  5. B"H

    Let's see if the "Q" and "W" will continue to be properly employed, as they are in "Petah Tiqwah."

    I await the onslaught of teasing and juvenile remarks.


    Shaul, you may be right about the pronunciation. But, who says that pronunciation is accurate? And, why settle for less than what is accurate.

    We can debate how the letters should or should not be pronounced, but there is no getting around the fact that "qoof" and "kaf," for example, are two distinct letters.

    Why not differentiate between the two, regardless of how you choose to pronounce them?

    It is a great busha, when I, an English teacher, have to correct Hebrew spelling of students on a regular basis.

    This would not happen if the children were taught to differentiate between the letters.

  6. Ben Yehudah, you're a purist, and I respect that. But your argument is not about street signs; it's about changing the way Ivrit is spoken in Israel. It's no different than Oxford professors decrying the use of words like "wanna" and the misplaced emphasis of the "LO" syllable in "ki-LO-me-ter" (should be KI-lo-ME-ter, like KI-lo-GRAM, KI-lo-BYTE, KI-lo-JOULE etc.) That is the principle of common usage, like it or not, and that's how people speak. I pronounce Loshon Hakodesh like a good Litvak, but I accept that Ivrit, the language of Israel, is not the language of the Tanach, and to expect otherwise is like shouting into a hurricane. Accept that Israelis have never and won't ever distinguish between a Koof and a Kaf, live with it, and let them put up road signs accordingly.

  7. To "live with it," especially when we have some indication as to how the letters were pronounced, is nothing less than remaining in galuth and assimilated.

    To emphasize what I mean:

    Three things kept Israel in Egypt: the names, the lashon, and the clothing.

    How many of these do we have today?

    Two 3/4 {lashon, names}?

    The miqdash is not built, because no one is building it, not because we haven't learned enough hilkhoth lashon hara of the Hafetz Hayim.

    Likewise, we're in the state that we are with these other issues, because very few people are doing anything about them. To accept a "natural evolution" in these areas is nothing less than galuthi.

    Thank you for your post. Now, I will put even more emphasis on pronouncing Hebrew correctly in day to day life. And when I am finally invites to Ramas Beis Shemesh for Shabbos, I can bring my "Jewish" clothing with me to show you,...after they get finished being made. {There's been a delay due my tofereth's son's bar misswah.}

    Needless to say, they will not be comprised of a black hat and tie.

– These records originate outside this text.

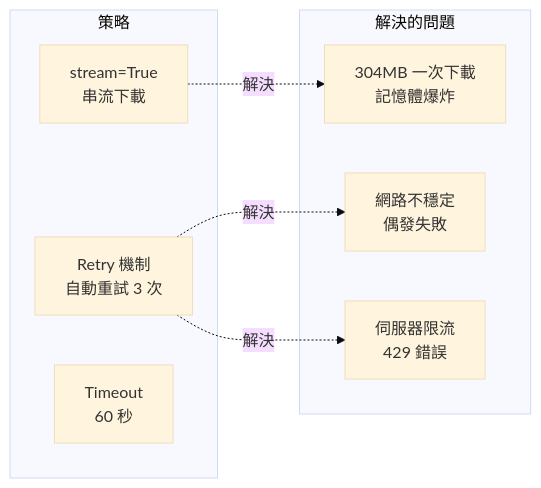
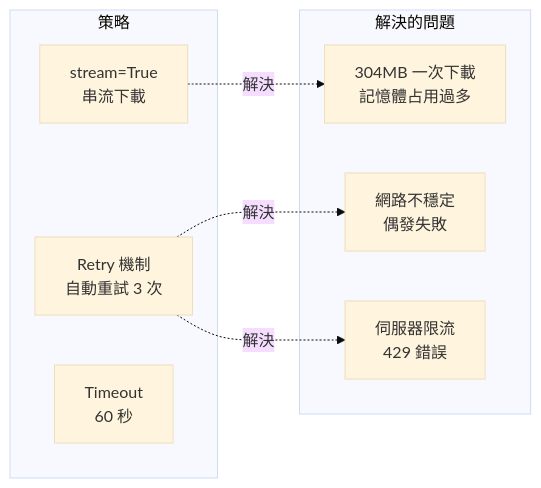
The fourth of 12 diagrams in README.md (wrbyepct/assignment), drawn with Mermaid (base theme) before and after one commit.

Commit message:
Update memory usage description in README

````diff
--- a/README.md
+++ b/README.md
@@ -598,18 +598,18 @@
 ```mermaid
 flowchart LR
     subgraph 策略
         STREAM["stream=True<br/>串流下載"]
         RETRY["Retry 機制<br/>自動重試 3 次"]
         TIMEOUT["Timeout<br/>60 秒"]
     end
 
     subgraph 解決的問題
-        P1["304MB 一次下載<br/>記憶體爆炸"]
+        P1["304MB 一次下載<br/>記憶體占用過多"]
         P2["網路不穩定<br/>偶發失敗"]
         P3["伺服器限流<br/>429 錯誤"]
     end
 
     STREAM -.->|解決| P1
     RETRY -.->|解決| P2
     RETRY -.->|解決| P3
 ```
````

  8. The Arabic names in Israel are simply transliterations of the original Hebrew. Al Quds is an Arabic contraction of a Hebrew term referring to the Temple. 3500 years later, a lot of places mentioned in the Hebrew Bible continue to exist to this very day.


Related Posts

Related Posts Plugin for WordPress, Blogger...